Amazingly enough, The Mabuses have been kicking it around now for nearly two decades. They released their first album clear back in 1991, and it's been about thirteen years since their previous album (Melbourne Method in 1994) came out. Lead man Kim Fahy has long had a fondness for Syd Barrett, so the explanation of their absence could be either crazy or completely mundane. It seems that no expense has been spared in reintroducing them to the world, as Mabused comes housed in one of the more stunning digipacks I've seen lately, complete with die-cuts and giant fold-out poster/lyric sheet.
Musically, the group is all over the map, with everything from layered UK pop ala Andy Partridge to fuzzy, psych-laced power rock. Opening track "Dark Star" is a perfect oddity, moving along with warm guitars, little string swoops, spoken-word samples, and chipper woodwinds while Fahy adds breathy vocals. It's one of the best songs on the release, and one of those rare tracks that's buoyant enough to pick you up just about any time. "Seasider" is a bit more power pop, with layers of jangling guitars that stomp along with piano and a simple rhythm section for just under three minutes while "Sugarland" is another stunner, mixing acoustic guitar and wispy lap steel into a reverb-drenched Simon And Garfunkel-esque treat (albeit with some weird trimmings).

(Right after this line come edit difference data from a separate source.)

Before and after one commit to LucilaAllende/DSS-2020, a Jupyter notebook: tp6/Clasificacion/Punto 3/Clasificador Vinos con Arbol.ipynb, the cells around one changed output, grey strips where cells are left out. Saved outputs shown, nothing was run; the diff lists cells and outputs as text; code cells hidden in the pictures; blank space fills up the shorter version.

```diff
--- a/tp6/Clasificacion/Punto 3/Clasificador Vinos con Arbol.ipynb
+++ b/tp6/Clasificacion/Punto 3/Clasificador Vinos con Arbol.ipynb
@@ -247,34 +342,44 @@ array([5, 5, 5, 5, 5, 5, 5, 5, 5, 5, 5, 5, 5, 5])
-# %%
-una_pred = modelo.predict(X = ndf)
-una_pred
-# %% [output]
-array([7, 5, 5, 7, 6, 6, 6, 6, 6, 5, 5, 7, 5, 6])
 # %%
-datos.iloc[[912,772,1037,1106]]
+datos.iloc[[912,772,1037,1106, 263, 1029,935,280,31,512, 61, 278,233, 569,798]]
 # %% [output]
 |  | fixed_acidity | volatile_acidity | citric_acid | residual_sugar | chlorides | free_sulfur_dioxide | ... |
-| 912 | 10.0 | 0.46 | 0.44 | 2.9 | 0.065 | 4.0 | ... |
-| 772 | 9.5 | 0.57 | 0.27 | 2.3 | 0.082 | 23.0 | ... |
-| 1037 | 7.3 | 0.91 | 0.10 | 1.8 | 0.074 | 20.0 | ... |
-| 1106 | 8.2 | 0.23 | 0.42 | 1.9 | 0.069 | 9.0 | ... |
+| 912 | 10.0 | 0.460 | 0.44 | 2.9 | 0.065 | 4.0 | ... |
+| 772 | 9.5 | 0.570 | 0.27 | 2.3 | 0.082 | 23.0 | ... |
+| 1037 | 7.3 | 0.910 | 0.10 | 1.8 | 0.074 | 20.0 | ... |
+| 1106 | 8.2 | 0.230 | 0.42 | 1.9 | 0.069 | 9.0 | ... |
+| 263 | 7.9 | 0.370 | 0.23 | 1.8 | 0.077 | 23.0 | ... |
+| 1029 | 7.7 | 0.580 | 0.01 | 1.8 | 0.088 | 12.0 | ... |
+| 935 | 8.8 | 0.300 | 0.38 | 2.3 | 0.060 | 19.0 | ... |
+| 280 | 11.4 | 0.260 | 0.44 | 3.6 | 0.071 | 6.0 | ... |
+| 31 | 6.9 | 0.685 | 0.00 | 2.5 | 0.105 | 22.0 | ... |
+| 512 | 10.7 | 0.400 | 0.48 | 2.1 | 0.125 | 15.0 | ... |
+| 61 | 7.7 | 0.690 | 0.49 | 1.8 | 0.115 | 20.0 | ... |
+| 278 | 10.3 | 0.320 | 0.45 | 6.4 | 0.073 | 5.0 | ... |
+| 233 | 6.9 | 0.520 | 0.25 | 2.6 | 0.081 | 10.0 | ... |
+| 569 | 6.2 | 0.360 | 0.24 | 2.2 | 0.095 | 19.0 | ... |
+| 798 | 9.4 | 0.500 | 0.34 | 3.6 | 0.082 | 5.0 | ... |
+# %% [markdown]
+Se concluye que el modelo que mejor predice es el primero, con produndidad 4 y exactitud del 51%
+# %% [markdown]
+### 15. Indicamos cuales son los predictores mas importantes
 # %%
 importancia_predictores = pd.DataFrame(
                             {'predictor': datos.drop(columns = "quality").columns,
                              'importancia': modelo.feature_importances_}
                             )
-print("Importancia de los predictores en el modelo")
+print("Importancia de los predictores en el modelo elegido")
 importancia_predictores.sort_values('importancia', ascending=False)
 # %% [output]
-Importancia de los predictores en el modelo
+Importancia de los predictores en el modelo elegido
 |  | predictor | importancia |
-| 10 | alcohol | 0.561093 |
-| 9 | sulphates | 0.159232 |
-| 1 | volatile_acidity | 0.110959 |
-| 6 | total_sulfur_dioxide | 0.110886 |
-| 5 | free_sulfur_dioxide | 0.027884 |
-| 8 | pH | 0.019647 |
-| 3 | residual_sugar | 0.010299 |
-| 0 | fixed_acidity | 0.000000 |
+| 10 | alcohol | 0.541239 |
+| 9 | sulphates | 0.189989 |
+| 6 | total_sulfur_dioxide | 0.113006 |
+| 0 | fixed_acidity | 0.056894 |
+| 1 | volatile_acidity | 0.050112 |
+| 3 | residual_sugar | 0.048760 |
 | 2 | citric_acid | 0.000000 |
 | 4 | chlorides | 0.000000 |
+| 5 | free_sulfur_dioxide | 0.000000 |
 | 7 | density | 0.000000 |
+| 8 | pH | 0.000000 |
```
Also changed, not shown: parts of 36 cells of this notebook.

In other places, the kitchen-sink approach throws a bit of a monkey-wrench into songs that would probably be just fine without all the additions. "Mirth" is another woodwind-touched orchestral pop track in the vein of the opener, but in places on the track, the group inserts a sample of an old blues record (presumably) and it just throws things off the rails a bit. Likewise, "June" sounds almost completely out-of-place on the release as it thunders with huge programmed beats and loud guitars that push it into pretty mainstream sounding rock mode (before it drops off into a section with organs and samples of a Native American chant).
With artwork that's somewhere between Monty Python and Sgt. Peppers, it seems that the group definitely has a vibe that they're going for, but as mentioned above, the almost random nature of many sound inclusions sometimes work to the detriment of the album itself. As a whole, there are many songs on the release that work quite well (and even stand out in a big way in places), but it's also a frustrating listen at times because of the overall embrace of just about every style under the sun. Considering the drastic change in style from their previous incarnation and how long it's been since the group released an album, it feels to just be a bit of overcompensation.